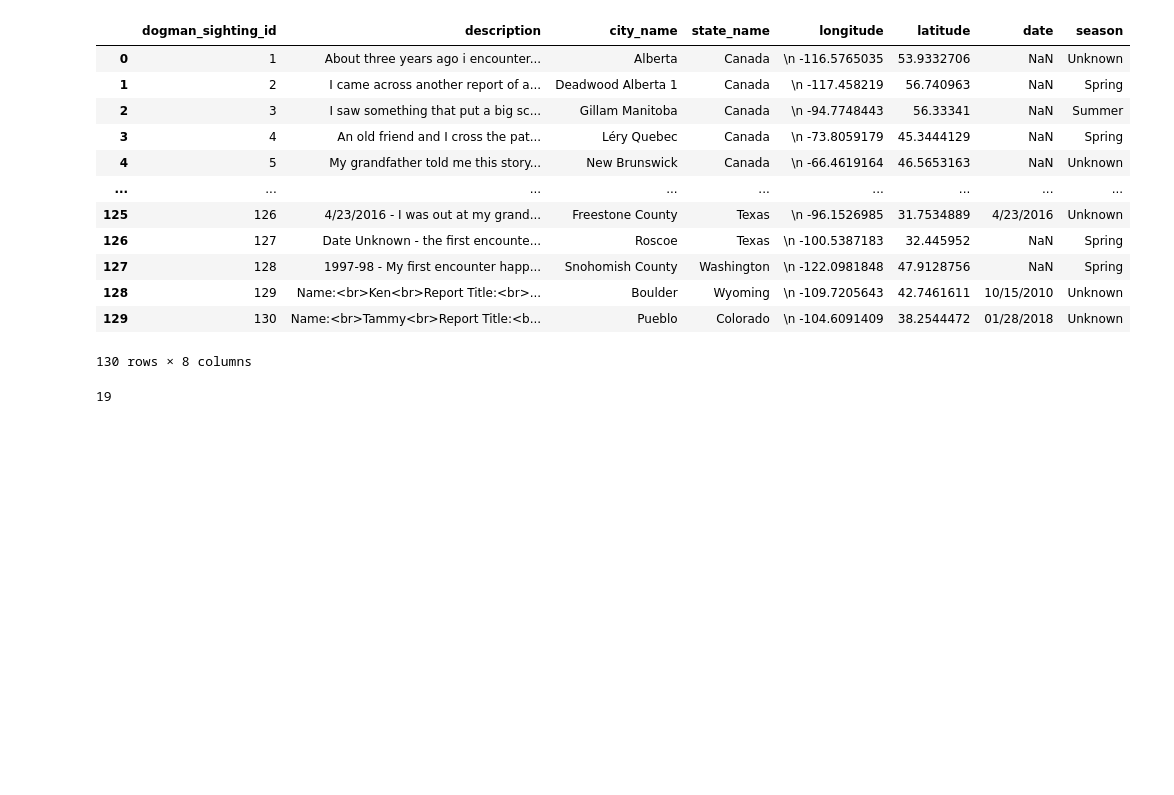
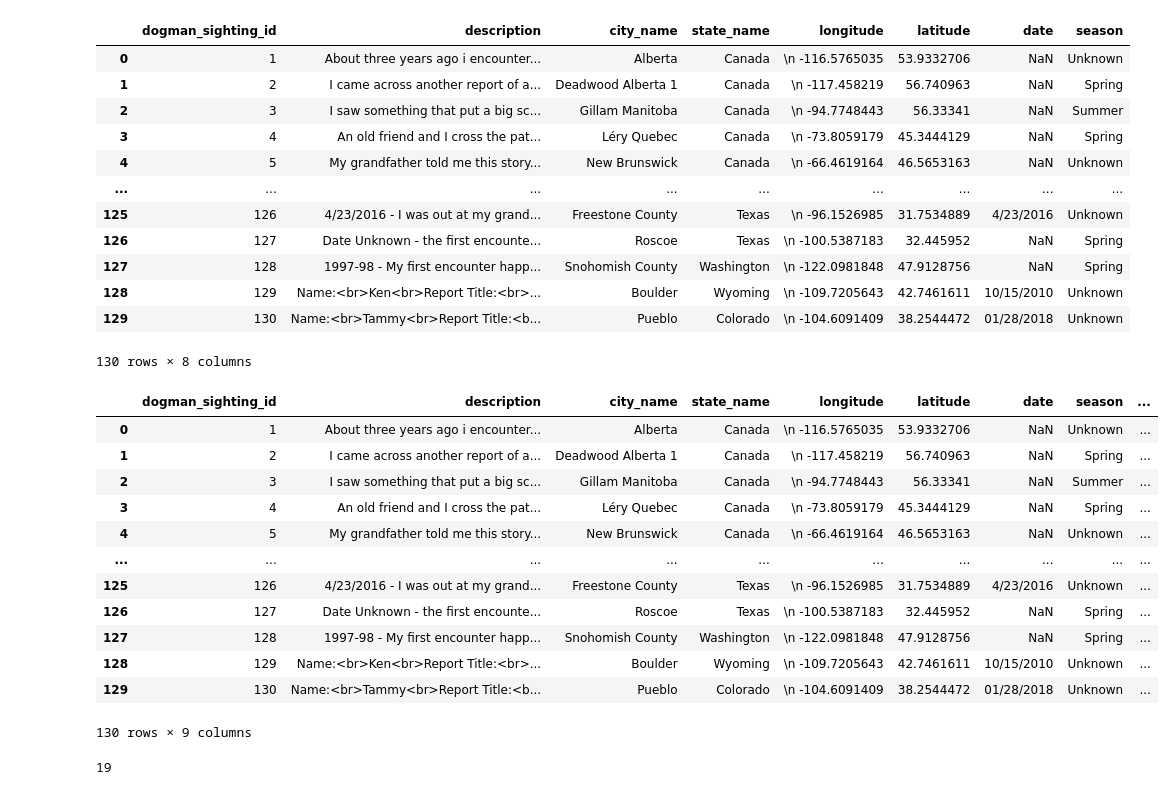
Before and after one commit to ryann1004/Capstone_RobertYann, a Jupyter notebook: Notebooks/Capstone_RY.ipynb, the cells around one changed output. Saved outputs shown, nothing was run; the diff lists cells and outputs as text; code cells hidden in the pictures; blank space fills up the shorter version.

```diff
--- a/Notebooks/Capstone_RY.ipynb
+++ b/Notebooks/Capstone_RY.ipynb
@@ -1160,6 +1160,22 @@ victims_coords['location_id'] = range(1, 1 + len(victims_coords))
 bfro_locations['location_id'] = range(1, 1 + len(bfro_locations))
 dogman_sightings['location_id'] = range(1, 1 + len(dogman_sightings))
 updated_us_cave_systems['location_id'] = range(1, 1 + len(updated_us_cave_systems))
+# %%
+dogman_sightings
+# %% [output]
+|  | dogman_sighting_id | description | city_name | state_name | longitude | latitude | date | season | ... |
+| 0 | 1 | About three years ago i encounter... | Alberta | Canada | \n -116.5765035 | 53.9332706 | NaN | Unknown | ... |
+| 1 | 2 | I came across another report of a... | Deadwood Alberta 1 | Canada | \n -117.458219 | 56.740963 | NaN | Spring | ... |
+| 2 | 3 | I saw something that put a big sc... | Gillam Manitoba | Canada | \n -94.7748443 | 56.33341 | NaN | Summer | ... |
+| 3 | 4 | An old friend and I cross the pat... | Léry Quebec | Canada | \n -73.8059179 | 45.3444129 | NaN | Spring | ... |
+| 4 | 5 | My grandfather told me this story... | New Brunswick | Canada | \n -66.4619164 | 46.5653163 | NaN | Unknown | ... |
+| ... | ... | ... | ... | ... | ... | ... | ... | ... | ... |
+| 125 | 126 | 4/23/2016 - I was out at my grand... | Freestone County | Texas | \n -96.1526985 | 31.7534889 | 4/23/2016 | Unknown | ... |
+| 126 | 127 | Date Unknown - the first encounte... | Roscoe | Texas | \n -100.5387183 | 32.445952 | NaN | Spring | ... |
+| 127 | 128 | 1997-98 - My first encounter happ... | Snohomish County | Washington | \n -122.0981848 | 47.9128756 | NaN | Spring | ... |
+| 128 | 129 | Name:<br>Ken<br>Report Title:<br>... | Boulder | Wyoming | \n -109.7205643 | 42.7461611 | 10/15/2010 | Unknown | ... |
+| 129 | 130 | Name:<br>Tammy<br>Report Title:<b... | Pueblo | Colorado | \n -104.6091409 | 38.2544472 | 01/28/2018 | Unknown | ... |
+130 rows × 9 columns
 # %%
 
 # Step 1: Establish a connection to the SQLite database
```
Also changed, not shown: parts of 4 cells of this notebook, 1 other file.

§ **What needs to be done**
Retype all the material word for word while skipping any picture it contains.

§ **Result for this exercise**
Before and after one commit to ryann1004/Capstone_RobertYann, a Jupyter notebook: Notebooks/Capstone_RY.ipynb, the cells around one changed output. Saved outputs shown, nothing was run; the diff lists cells and outputs as text; code cells hidden in the pictures; blank space fills up the shorter version.

```diff
--- a/Notebooks/Capstone_RY.ipynb
+++ b/Notebooks/Capstone_RY.ipynb
@@ -1160,6 +1160,22 @@ victims_coords['location_id'] = range(1, 1 + len(victims_coords))
 bfro_locations['location_id'] = range(1, 1 + len(bfro_locations))
 dogman_sightings['location_id'] = range(1, 1 + len(dogman_sightings))
 updated_us_cave_systems['location_id'] = range(1, 1 + len(updated_us_cave_systems))
+# %%
+dogman_sightings
+# %% [output]
+|  | dogman_sighting_id | description | city_name | state_name | longitude | latitude | date | season | ... |
+| 0 | 1 | About three years ago i encounter... | Alberta | Canada | \n -116.5765035 | 53.9332706 | NaN | Unknown | ... |
+| 1 | 2 | I came across another report of a... | Deadwood Alberta 1 | Canada | \n -117.458219 | 56.740963 | NaN | Spring | ... |
+| 2 | 3 | I saw something that put a big sc... | Gillam Manitoba | Canada | \n -94.7748443 | 56.33341 | NaN | Summer | ... |
+| 3 | 4 | An old friend and I cross the pat... | Léry Quebec | Canada | \n -73.8059179 | 45.3444129 | NaN | Spring | ... |
+| 4 | 5 | My grandfather told me this story... | New Brunswick | Canada | \n -66.4619164 | 46.5653163 | NaN | Unknown | ... |
+| ... | ... | ... | ... | ... | ... | ... | ... | ... | ... |
+| 125 | 126 | 4/23/2016 - I was out at my grand... | Freestone County | Texas | \n -96.1526985 | 31.7534889 | 4/23/2016 | Unknown | ... |
+| 126 | 127 | Date Unknown - the first encounte... | Roscoe | Texas | \n -100.5387183 | 32.445952 | NaN | Spring | ... |
+| 127 | 128 | 1997-98 - My first encounter happ... | Snohomish County | Washington | \n -122.0981848 | 47.9128756 | NaN | Spring | ... |
+| 128 | 129 | Name:<br>Ken<br>Report Title:<br>... | Boulder | Wyoming | \n -109.7205643 | 42.7461611 | 10/15/2010 | Unknown | ... |
+| 129 | 130 | Name:<br>Tammy<br>Report Title:<b... | Pueblo | Colorado | \n -104.6091409 | 38.2544472 | 01/28/2018 | Unknown | ... |
+130 rows × 9 columns
 # %%
 
 # Step 1: Establish a connection to the SQLite database
```
Also changed, not shown: parts of 4 cells of this notebook, 1 other file.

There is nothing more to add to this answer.